"We've been very consistently defending," Baldelli said. "We've been making plays. We've been throwing balls to the right base. We've been good on cutoffs. Overall, we've done a pretty great job on the defensive side. To see that, it was a little bit like, 'What was that?' We haven't seen much of it."

BOXSCORE: New York Yankees 5, Twins 1

The Twins offense scored fewer than two runs for the first time since April 6. Yankees starter Carlos Rodón, who surrendered a solo homer to Ryan Jeffers on his second pitch, retired 11 consecutive batters before Carlos Santana hit a leadoff single in the seventh inning.

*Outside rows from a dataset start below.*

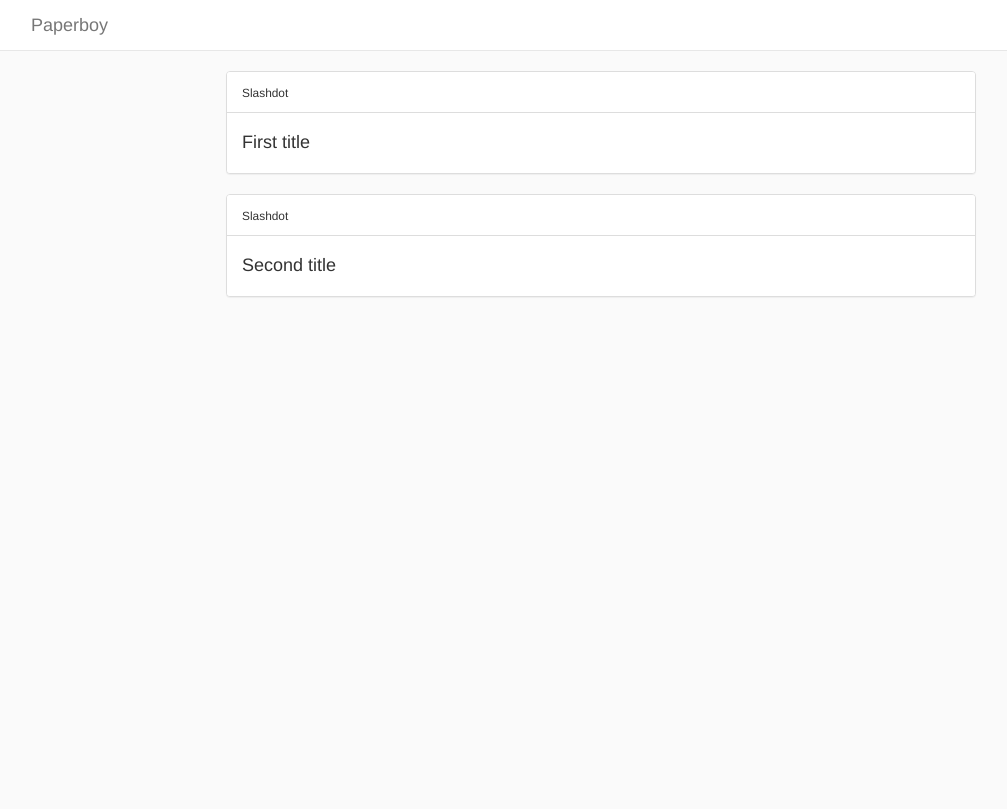
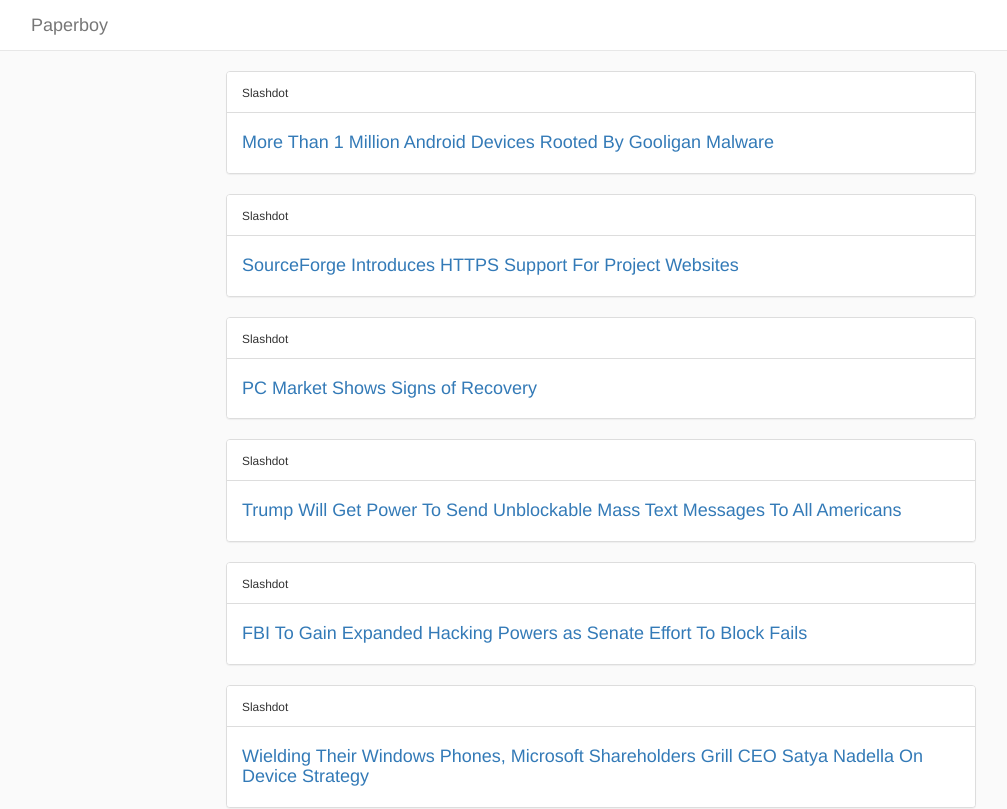
Before and after one commit to mhaligowski/paperboy-frontend, a React (Create React App) app: page / in a window 1280 px wide. Shown: the top 809 px of the page, without its empty margins (39-1046 px from the left). Built offline with nearby package versions, Linux system fonts and the light colour scheme.

Commit message:
Render actual data from JSON

```diff
--- a/src/stream/Stream.js
+++ b/src/stream/Stream.js
@@ -1,14 +1,135 @@
 import React, { Component } from 'react';
-import { Grid,  Row, Col, Panel, ListGroup, ListGroupItem } from 'react-bootstrap';
+import { Grid, Row, Col, Panel, ListGroup, ListGroupItem } from 'react-bootstrap';
 
 class Stream extends Component {
+
+    constructor() {
+        super();
+
+        this.state = {
+            items: [
+                {
+                    "OrderSequence": 1480575096138427930,
+                    "StreamItemId": "578b2106-560b-4874-5b9e-b9527a055f29",
+                    "TargetId": "https://tech.slashdot.org/story/16/11/30/1720202/more-than-1-million-android-devices-rooted-by-gooligan-malware?utm_source=atom1.0mainlinkanon&utm_medium=feed",
+                    "Title": "More Than 1 Million Android Devices Rooted By Gooligan Malware",
+                    "UserId": "dummy_user_id"
+                },
+                {
+                    "OrderSequence": 1480575095990121350,
+                    "StreamItemId": "7f205e4d-cf70-431b-54b4-e04a69adfd92",
+                    "TargetId": "https://developers.slashdot.org/story/16/11/30/1730226/sourceforge-introduces-https-support-for-project-websites?utm_source=atom1.0mainlinkanon&utm_medium=feed",
+                    "Title": "SourceForge Introduces HTTPS Support For Project Websites",
+                    "UserId": "dummy_user_id"
+                },
+                {
+                    "OrderSequence": 1480575095852363299,
+                    "StreamItemId": "061ad897-e8e1-4165-40b4-dd1f0e15f73b",
+                    "TargetId": "https://hardware.slashdot.org/story/16/11/30/1756241/pc-market-shows-signs-of-recovery?utm_source=atom1.0mainlinkanon&utm_medium=feed",
+                    "Title": "PC Market Shows Signs of Recovery",
+                    "UserId": "dummy_user_id"
+                },
+                {
+                    "OrderSequence": 1480575095747721183,
+                    "StreamItemId": "2f1951c5-199c-4cc8-6c63-aa524a36c36f",
+                    "TargetId": "https://news.slashdot.org/story/16/11/30/1856215/trump-will-get-power-to-send-unblockable-mass-text-messages-to-all-americans?utm_source=atom1.0mainlinkanon&utm_medium=feed",
+                    "Title": "Trump Will Get Power To Send Unblockable Mass Text Messages To All Americans",
+                    "UserId": "dummy_user_id"
+                },
+                {
+                    "OrderSequence": 1480575095602141868,
+                    "StreamItemId": "b5ecf3ae-7c33-4442-6d4e-03f2d0c3ddb6",
+                    "TargetId": "https://yro.slashdot.org/story/16/11/30/1935236/fbi-to-gain-expanded-hacking-powers-as-senate-effort-to-block-fails?utm_source=atom1.0mainlinkanon&utm_medium=feed",
+                    "Title": "FBI To Gain Expanded Hacking Powers as Senate Effort To Block Fails",
+                    "UserId": "dummy_user_id"
+                },
+                {
+                    "OrderSequence": 1480575095481743049,
+                    "StreamItemId": "273ef72b-a889-4896-5109-c0123700977c",
+                    "TargetId": "https://tech.slashdot.org/story/16/11/30/2021228/wielding-their-windows-phones-microsoft-shareholders-grill-ceo-satya-nadella-on-device-strategy?utm_source=atom1.0mainlinkanon&utm_medium=feed",
+                    "Title": "Wielding Their Windows Phones, Microsoft Shareholders Grill CEO Satya Nadella On Device Strategy",
+                    "UserId": "dummy_user_id"
+                },
+                {
+                    "OrderSequence": 1480575095383450609,
+                    "StreamItemId": "d2c140a3-6f5c-491a-4393-5a0f4ed02f92",
+                    "TargetId": "https://yro.slashdot.org/story/16/11/30/2042217/uber-wants-to-track-your-location-even-when-youre-not-using-the-app-heres-why?utm_source=atom1.0mainlinkanon&utm_medium=feed",
+                    "Title": "Uber Wants To Track Your Location Even When You're Not Using the App, Here's Why",
+                    "UserId": "dummy_user_id"
+                },
+                {
+                    "OrderSequence": 1480575095195439460,
+                    "StreamItemId": "4e84bee5-2f92-4436-6ec6-75da56011326",
+                    "TargetId": "https://hardware.slashdot.org/story/16/11/30/219241/seagate-introduces-external-hard-drive-that-automatically-backs-up-to-amazons-cloud?utm_source=atom1.0mainlinkanon&utm_medium=feed",
+                    "Title": "Seagate Introduces External Hard Drive That Automatically Backs Up To Amazon's Cloud",
+                    "UserId": "dummy_user_id"
+                },
+                {
+                    "OrderSequence": 1480575095004061996,
+                    "StreamItemId": "8477ca42-68db-43c1-6891-19b63a8b19e4",
+                    "TargetId": "https://games.slashdot.org/story/16/11/30/2057243/no-mans-skys-steam-page-didnt-mislead-gamers-rules-uk-ad-watchdog?utm_source=atom1.0mainlinkanon&utm_medium=feed",
+                    "Title": "No Man's Sky's Steam Page Didn't Mislead Gamers, Rules UK Ad Watchdog",
+                    "UserId": "dummy_user_id"
+                },
+                {
+                    "OrderSequence": 1480575094827876027,
+                    "StreamItemId": "83d916f6-1f53-4ad8-602d-38892141a726",
+                    "TargetId": "https://politics.slashdot.org/story/16/11/30/2127259/reddit-to-crack-down-on-abuse-by-punishing-hundreds-of-toxic-users?utm_source=atom1.0mainlinkanon&utm_medium=feed",
+                    "Title": "Reddit To Crack Down On Abuse By Punishing Hundreds of 'Toxic Users'",
+                    "UserId": "dummy_user_id"
+                },
+                {
+                    "OrderSequence": 1480575094715554328,
+                    "StreamItemId": "459cec74-a210-48b6-79f3-52171fcbc512",
+                    "TargetId": "https://yro.slashdot.org/story/16/11/30/2143221/trump-appoints-third-net-neutrality-critic-to-fcc-advisory-team?utm_source=atom1.0mainlinkanon&utm_medium=feed",
+                    "Title": "Trump Appoints Third Net Neutrality Critic To FCC Advisory Team",
+                    "UserId": "dummy_user_id"
+                },
+                {
+                    "OrderSequence": 1480575094560457042,
+                    "StreamItemId": "8ee38ff4-c5d7-4e82-53f8-9bd2fdddf236",
+                    "TargetId": "https://yro.slashdot.org/story/16/11/30/2156218/firefox-zero-day-can-be-used-to-unmask-tor-browser-users?utm_source=atom1.0mainlinkanon&utm_medium=feed",
+                    "Title": "Firefox Zero-Day Can Be Used To Unmask Tor Browser Users",
+                    "UserId": "dummy_user_id"
+                },
+                {
+                    "OrderSequence": 1480575094381060219,
+                    "StreamItemId": "9edc06d7-051c-480f-4b7d-05212b5ecb17",
+                    "TargetId": "https://tech.slashdot.org/story/16/11/30/2350228/twitters-says-it-will-ban-trump-if-he-breaks-hate-speech-rules?utm_source=atom1.0mainlinkanon&utm_medium=feed",
+                    "Title": "Twitters Says It Will Ban Trump If He Breaks Hate-Speech Rules",
+                    "UserId": "dummy_user_id"
+                },
+                {
+                    "OrderSequence": 1480575094232252999,
+                    "StreamItemId": "1ae7017e-07da-4863-5b64-dfbc9adda0d3",
+                    "TargetId": "https://news.slashdot.org/story/16/12/01/0018248/british-film-institute-to-digitize-100000-old-tv-shows-before-they-disappear?utm_source=atom1.0mainlinkanon&utm_medium=feed",
+                    "Title": "British Film Institute To Digitize 100,000 Old TV Shows Before They Disappear",
+                    "UserId": "dummy_user_id"
+                },
+                {
+                    "OrderSequence": 1480575094017116747,
+                    "StreamItemId": "52bf41e4-abee-4520-5e29-1b15da928d4c",
+                    "TargetId": "https://news.slashdot.org/story/16/12/01/0039228/google-earths-timelapses-offer-a-32-year-look-at-earths-changing-surface?utm_source=atom1.0mainlinkanon&utm_medium=feed",
+                    "Title": "Google Earth's Timelapses Offer a 32-Year Look At Earth's Changing Surface",
+                    "UserId": "dummy_user_id"
+                }
+            ]
+
+        }
+    }
+
     render() {
+        var items = this.state.items.map((item) => {
+            return (
+                <StreamItem key={item.StreamItemId} item={item} />
+            );
+        });
+
         return (
             <Grid>
                 <Row>
                     <Col md={8} mdOffset={2} xs={12}>
-                        <StreamItem title="First title" source="Slashdot"/>
-                        <StreamItem title="Second title" source="Slashdot"/>
+                        {items}
                     </Col>
                 </Row>
             </Grid>
@@ -21,8 +142,12 @@
         return (
             <Panel>
                 <ListGroup fill>
-                    <ListGroupItem><small>{ this.props.source }</small></ListGroupItem>
-                    <ListGroupItem><h4>{ this.props.title }</h4></ListGroupItem>
+                    <ListGroupItem><small>Slashdot</small></ListGroupItem>
+                    <ListGroupItem>
+                        <a href={this.props.item.TargetId} target="_blank">
+                            <h4>{this.props.item.Title}</h4>
+                        </a>
+                    </ListGroupItem>
                 </ListGroup>
             </Panel>
         );
```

The Twins had two more hits in the first inning — singles from Carlos Correa and Manuel Margot — but Rodón ended a 26-pitch first inning by striking out Santana. The Twins had only two baserunners over their next five innings.

"I thought we found some good pitches to hit," Baldelli said. "We smoked a few of them, got nothing. We did some things well. We did some other things not as well. We need to play better than that."